MENOPAUSE
Male menopause is still a contested condition with many researchers preferring to consider testosterone decline as normal aging   (Reuters)

Hot flushes and night sweats are not the preserve of women undergoing menopause but aging men too, says a controversial study from researchers at the Centre for Men's Health in London.

About 20 per cent of men over 50 have testosterone deficiency and experience hot flushes, night sweats, joint pain, low libido, depression and an increase in body fat, among other symptoms, says the study.

The centre gave testosterone to more than 2,000 men over a period of 26 years, reports The Daily Telegraph.

Professor Malcolm Carruthers, the centre's chief medical officer, said the study proves the effectiveness and safety of testosterone treatment, even over prolonged periods.

However, not all agree. Some medical experts even dubbed the study dangerous for calling on more men to receive testosterone.

A large blinded, randomised clinical trial is required to prove the efficacy and safety of hormone treatment in men, they say.

Many believe the symptoms are brought on by stress in mid-life crisis, rather than by physiological change.

Male menopause is still a contested condition with many researchers preferring to refer to it as testosterone decline that comes with aging.

Unlike menopause in women when hormone production stops totally, testosterone decline in men is a slower process.
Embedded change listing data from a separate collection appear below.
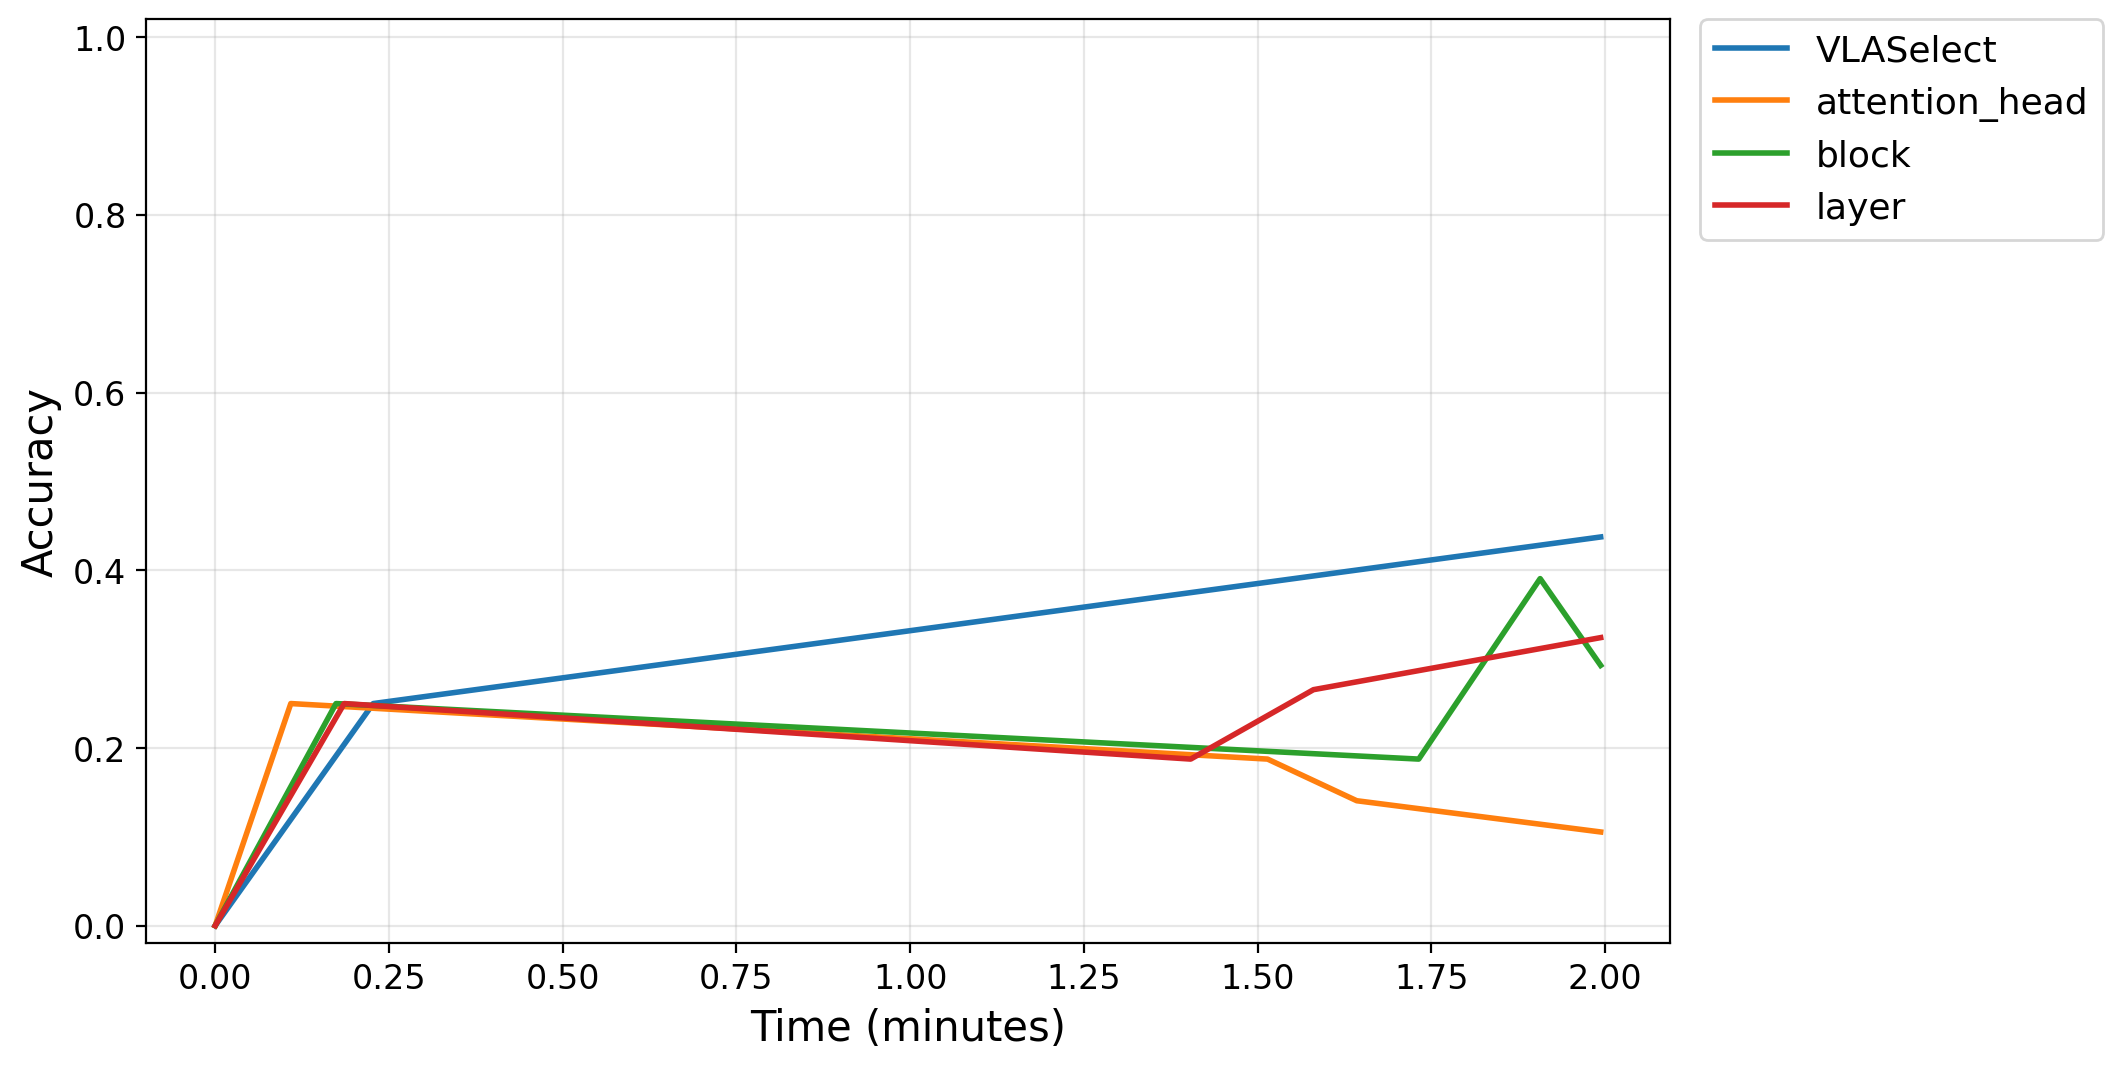
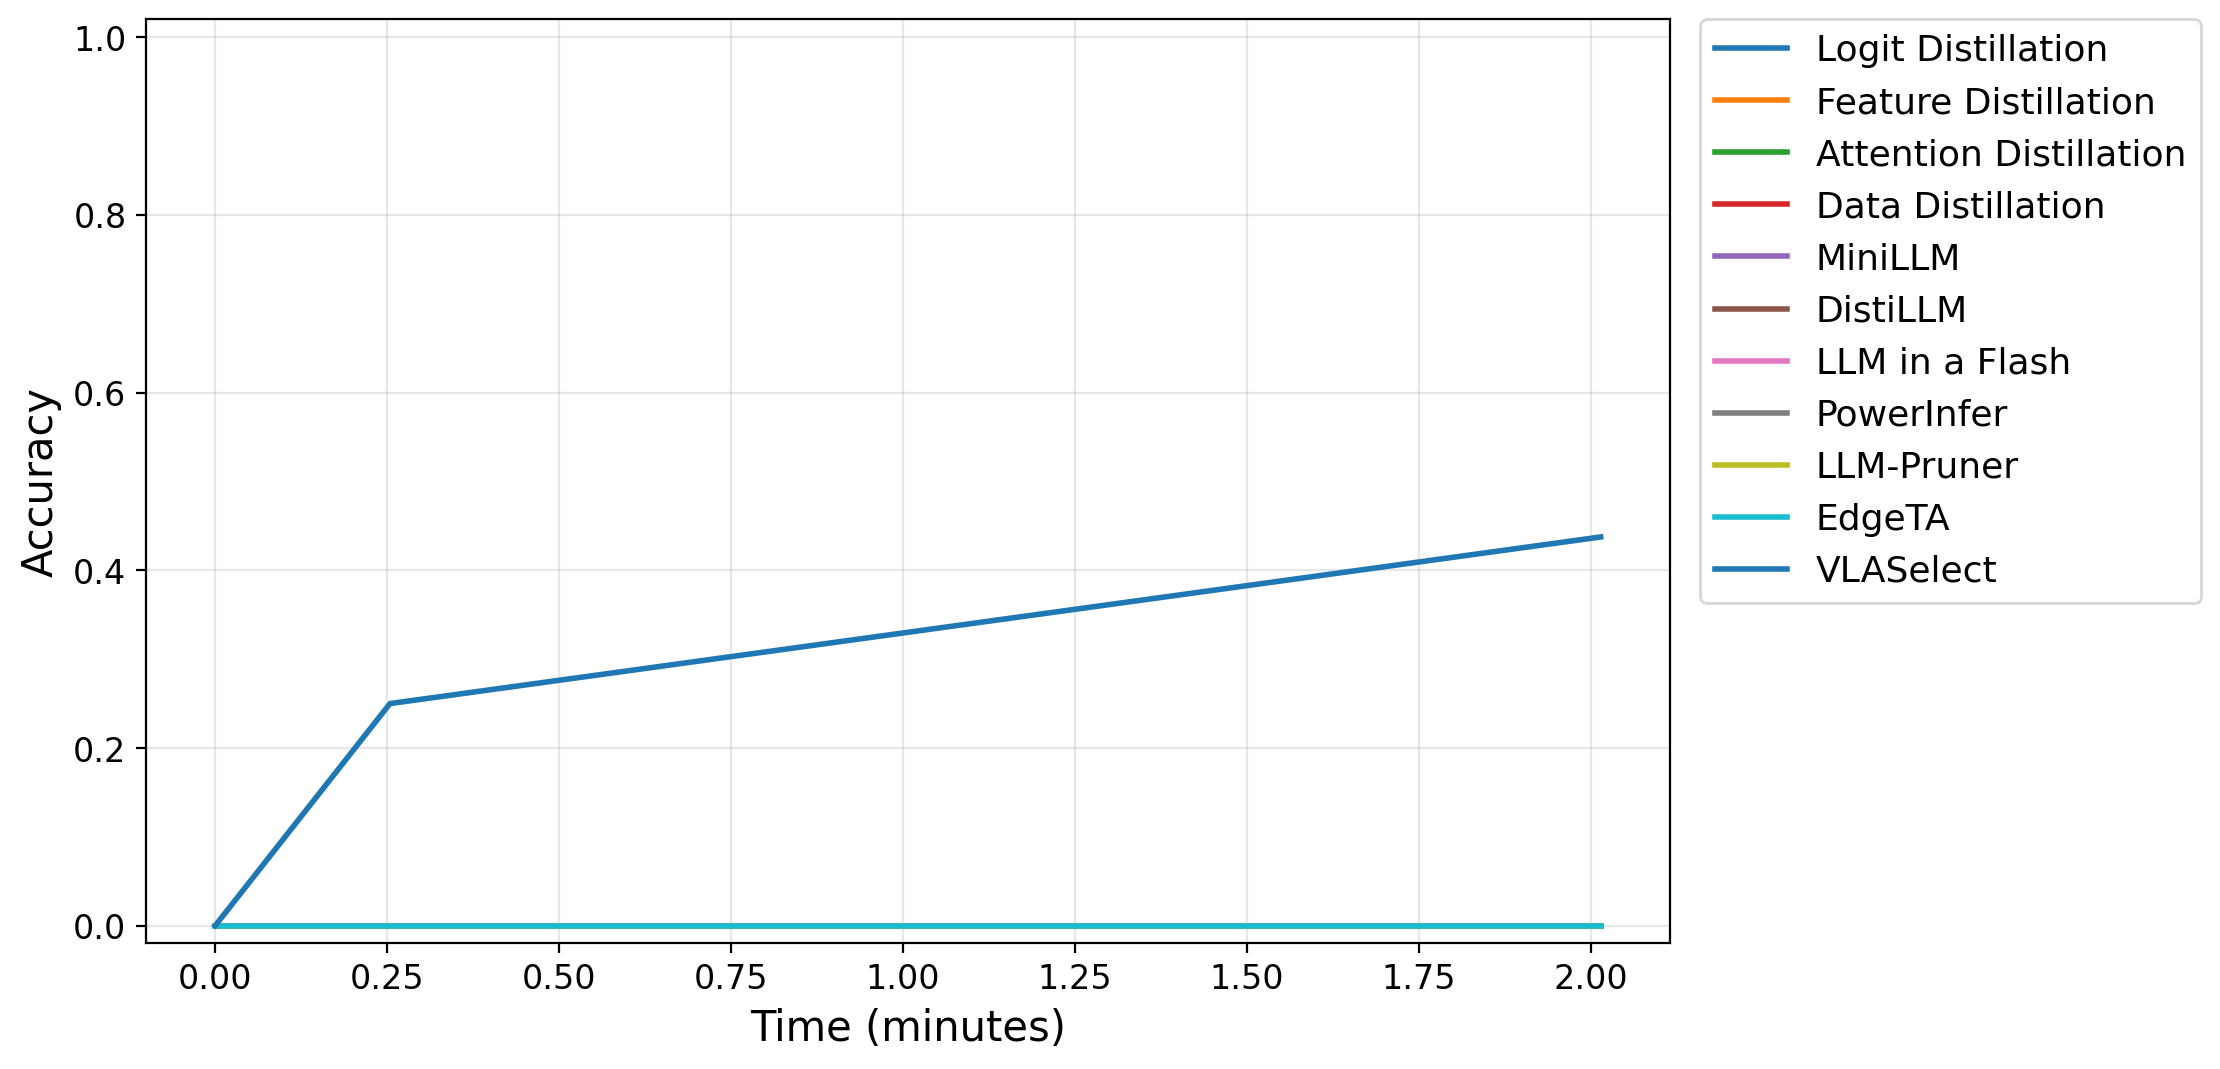
update apis and docs

diff --git a/README.md b/README.md
@@ -776,7 +776,7 @@ run_training(model_impl, parse_args(), EdgeTAScaling())
 ```
 
 **Minimum working example**: 
-- **Compare all scaling methods**. You can run the minimum working examples of all scaling methods on TinyVLA by the command below. [[Example running results]]()
+- **Compare all scaling methods**. You can run the minimum working examples of all scaling methods on TinyVLA by the command below. [[Example running results]](imgs/3.2.2-mwe.png)
   ```bash
   MWE=1 bash api/vla_model_interface_examples/tinyvla_impl_verify-all_scaling_methods.sh
   ```
@@ -816,7 +816,7 @@ run_training(model_impl, parse_args(), NeuronKnowledgeExchange())
 ```
 
 **Minimum working example**: 
-- **Comparing all granularities**. You can run the minimum working examples of all granularities on TinyVLA by the command below. [[Example running results]]()
+- **Comparing all granularities**. You can run the minimum working examples of all granularities on TinyVLA by the command below. [[Example running results]](imgs/3.2.3-mwe.png)
   ```bash
   MWE=1 bash api/vla_model_interface_examples/tiny_vla_impl_verify-all_granularities.sh
   ```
Though testosterone replacement therapy may help relieve symptoms like depression and loss of interest in sex, it comes with potential risks and side effects. It could worsen prostate cancer, notes WebMD.